The Bey’s pleasure yacht was to await her at Genoa; and in anticipation, closing her eyes in the cab which was taking her to the station, she could see the white stone buildings of an Italian port embracing an iridescent sea where the sunshine was already Eastern, where everything sang, to the very swelling of the sails on the blue water. Paris, as it happened, was muddy that day, uniformly gray, flooded by one of those continuous rains of which it seems to have the special property, rains that seem to have risen in clouds from its river, from its smoke, from its monster’s breath, and to fall in torrents from its roofs, from its spouts, from the innumerable windows of its garrets. Felicia was impatient to get away from this gloomy Paris, and her feverish impatience found fault with the cabmen who made slow progress with the horses, two sorry creatures of the veritable cab-horse type, with an inexplicable block of carriages and omnibuses crowded together in the vicinity of the Pont de la Concorde.
“But go on, driver, go on, then.”
“I cannot, madame. It is the funeral procession.”
She put her head out of the window and drew it back again immediately, terrified. A line of soldiers marching with reversed arms, a confusion of caps and hats raised from the forehead at the passage of an endless cortege. It was Mora’s funeral procession defiling past.
“Don’t stop here. Go round,” she cried to the cabman.
The vehicle turned about with difficulty, dragging itself regretfully from the superb spectacle which Paris had been awaiting for four days; it remounted the avenues, took the Rue Montaigne, and, with its slow and surly little trot, came out at the Madeleine by the Boulevard Malesherbes. Here the crowd was greater, more compact.
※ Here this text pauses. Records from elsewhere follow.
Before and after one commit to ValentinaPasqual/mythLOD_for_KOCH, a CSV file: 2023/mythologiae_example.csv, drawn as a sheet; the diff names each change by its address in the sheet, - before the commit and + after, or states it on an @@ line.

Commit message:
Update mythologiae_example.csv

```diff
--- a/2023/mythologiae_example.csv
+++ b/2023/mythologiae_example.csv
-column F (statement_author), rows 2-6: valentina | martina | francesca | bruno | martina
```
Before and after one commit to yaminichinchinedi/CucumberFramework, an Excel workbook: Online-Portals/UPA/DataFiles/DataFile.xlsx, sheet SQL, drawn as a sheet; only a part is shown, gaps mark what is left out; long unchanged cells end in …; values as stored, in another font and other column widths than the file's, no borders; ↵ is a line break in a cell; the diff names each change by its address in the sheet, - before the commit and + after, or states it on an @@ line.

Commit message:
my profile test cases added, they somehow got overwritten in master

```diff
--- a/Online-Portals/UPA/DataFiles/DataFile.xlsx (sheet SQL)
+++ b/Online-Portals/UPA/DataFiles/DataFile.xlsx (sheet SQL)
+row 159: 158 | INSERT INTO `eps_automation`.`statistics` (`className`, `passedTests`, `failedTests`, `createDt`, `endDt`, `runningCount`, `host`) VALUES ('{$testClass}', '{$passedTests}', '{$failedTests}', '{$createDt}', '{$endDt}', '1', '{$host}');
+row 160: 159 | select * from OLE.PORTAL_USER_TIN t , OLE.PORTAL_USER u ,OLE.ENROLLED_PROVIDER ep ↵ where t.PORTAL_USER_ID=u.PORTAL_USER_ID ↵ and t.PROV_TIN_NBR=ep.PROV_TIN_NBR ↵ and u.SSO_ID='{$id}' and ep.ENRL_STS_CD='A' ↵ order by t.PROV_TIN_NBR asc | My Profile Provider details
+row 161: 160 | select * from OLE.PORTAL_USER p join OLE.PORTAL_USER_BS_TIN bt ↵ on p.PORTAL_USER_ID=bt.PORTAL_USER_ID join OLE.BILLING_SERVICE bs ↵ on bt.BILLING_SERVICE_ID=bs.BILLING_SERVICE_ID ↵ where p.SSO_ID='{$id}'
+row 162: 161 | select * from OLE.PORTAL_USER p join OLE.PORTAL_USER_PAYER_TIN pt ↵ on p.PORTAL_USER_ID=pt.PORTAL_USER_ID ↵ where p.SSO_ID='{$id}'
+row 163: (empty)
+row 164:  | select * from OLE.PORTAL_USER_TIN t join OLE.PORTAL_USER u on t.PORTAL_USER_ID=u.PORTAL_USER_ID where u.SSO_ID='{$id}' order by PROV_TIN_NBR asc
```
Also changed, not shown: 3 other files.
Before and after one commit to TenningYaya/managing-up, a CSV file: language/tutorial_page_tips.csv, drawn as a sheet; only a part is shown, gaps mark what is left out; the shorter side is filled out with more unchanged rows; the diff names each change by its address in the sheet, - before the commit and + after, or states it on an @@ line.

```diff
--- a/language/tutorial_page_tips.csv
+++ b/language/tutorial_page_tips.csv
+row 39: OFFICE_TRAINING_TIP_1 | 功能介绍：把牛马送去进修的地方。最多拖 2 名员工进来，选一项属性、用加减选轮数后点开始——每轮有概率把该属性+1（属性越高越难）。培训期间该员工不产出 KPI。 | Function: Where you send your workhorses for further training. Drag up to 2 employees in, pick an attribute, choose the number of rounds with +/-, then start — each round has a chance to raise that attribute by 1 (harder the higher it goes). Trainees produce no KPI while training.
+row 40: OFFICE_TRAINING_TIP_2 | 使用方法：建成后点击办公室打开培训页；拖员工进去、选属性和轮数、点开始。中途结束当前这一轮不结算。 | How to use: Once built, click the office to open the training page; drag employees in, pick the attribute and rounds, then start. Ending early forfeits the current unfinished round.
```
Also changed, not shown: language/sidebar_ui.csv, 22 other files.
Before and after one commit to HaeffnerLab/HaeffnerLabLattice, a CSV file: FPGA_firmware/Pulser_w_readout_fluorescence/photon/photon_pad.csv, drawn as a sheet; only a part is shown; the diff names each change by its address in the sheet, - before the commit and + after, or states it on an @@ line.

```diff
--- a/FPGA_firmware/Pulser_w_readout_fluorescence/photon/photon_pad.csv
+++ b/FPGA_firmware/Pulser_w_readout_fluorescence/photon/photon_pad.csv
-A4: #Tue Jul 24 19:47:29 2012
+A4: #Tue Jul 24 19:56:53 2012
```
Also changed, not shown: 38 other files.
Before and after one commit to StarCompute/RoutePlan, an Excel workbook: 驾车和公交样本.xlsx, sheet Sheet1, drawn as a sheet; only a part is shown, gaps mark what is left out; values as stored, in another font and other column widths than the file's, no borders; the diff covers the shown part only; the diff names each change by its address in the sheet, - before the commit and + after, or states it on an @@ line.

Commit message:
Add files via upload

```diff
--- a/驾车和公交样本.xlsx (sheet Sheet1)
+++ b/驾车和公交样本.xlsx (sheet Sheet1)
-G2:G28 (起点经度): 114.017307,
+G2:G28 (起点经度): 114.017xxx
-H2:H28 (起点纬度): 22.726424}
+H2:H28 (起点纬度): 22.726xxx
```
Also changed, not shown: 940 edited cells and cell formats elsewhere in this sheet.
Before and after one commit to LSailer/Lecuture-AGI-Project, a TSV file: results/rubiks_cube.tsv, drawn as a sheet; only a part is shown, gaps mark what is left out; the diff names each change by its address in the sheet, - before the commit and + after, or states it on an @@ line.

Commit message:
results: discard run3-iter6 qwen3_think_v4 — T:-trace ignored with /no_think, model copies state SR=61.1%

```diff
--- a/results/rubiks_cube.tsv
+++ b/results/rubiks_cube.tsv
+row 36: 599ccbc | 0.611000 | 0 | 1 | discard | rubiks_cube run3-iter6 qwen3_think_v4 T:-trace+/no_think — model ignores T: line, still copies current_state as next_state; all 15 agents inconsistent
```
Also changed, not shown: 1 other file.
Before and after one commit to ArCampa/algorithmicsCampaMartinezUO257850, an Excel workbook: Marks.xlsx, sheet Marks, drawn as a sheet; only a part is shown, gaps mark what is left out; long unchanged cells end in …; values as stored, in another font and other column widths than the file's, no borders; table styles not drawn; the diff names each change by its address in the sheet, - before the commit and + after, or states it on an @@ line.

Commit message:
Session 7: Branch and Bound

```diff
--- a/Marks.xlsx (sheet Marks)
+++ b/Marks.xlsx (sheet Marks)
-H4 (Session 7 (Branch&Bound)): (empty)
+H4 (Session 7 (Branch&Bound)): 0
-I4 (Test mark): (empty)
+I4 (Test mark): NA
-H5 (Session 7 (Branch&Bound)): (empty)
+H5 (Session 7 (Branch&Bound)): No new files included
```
In the misty rain, the illuminated stained-glass windows of the church, the dull echo of the funeral chants beneath the lavishly distributed black hangings under which the very outline of the Greek temple was lost, filled the whole square with a sense of the office in course of celebration, while the greater part of the immense procession was still squeezed up in the Rue Royale, and as far even as the bridges a long black line connecting the dead man with that gate of the Legislative Assembly through which he had so often passed. Beyond the Madeleine the highway of the boulevard stretched away empty, and looking bigger between two lines of soldiers with arms reversed, confining the curious to the pavements black with people, all the shops closed, and the balconies, in spite of the rain, overflowing with human beings all leaning forward in the direction of the church, as if to see a mid-Lent festival or the home-coming of victorious troops. Paris, hungry for the spectacular, constructs it indifferently out of anything, civil war as readily as the burial of a statesman.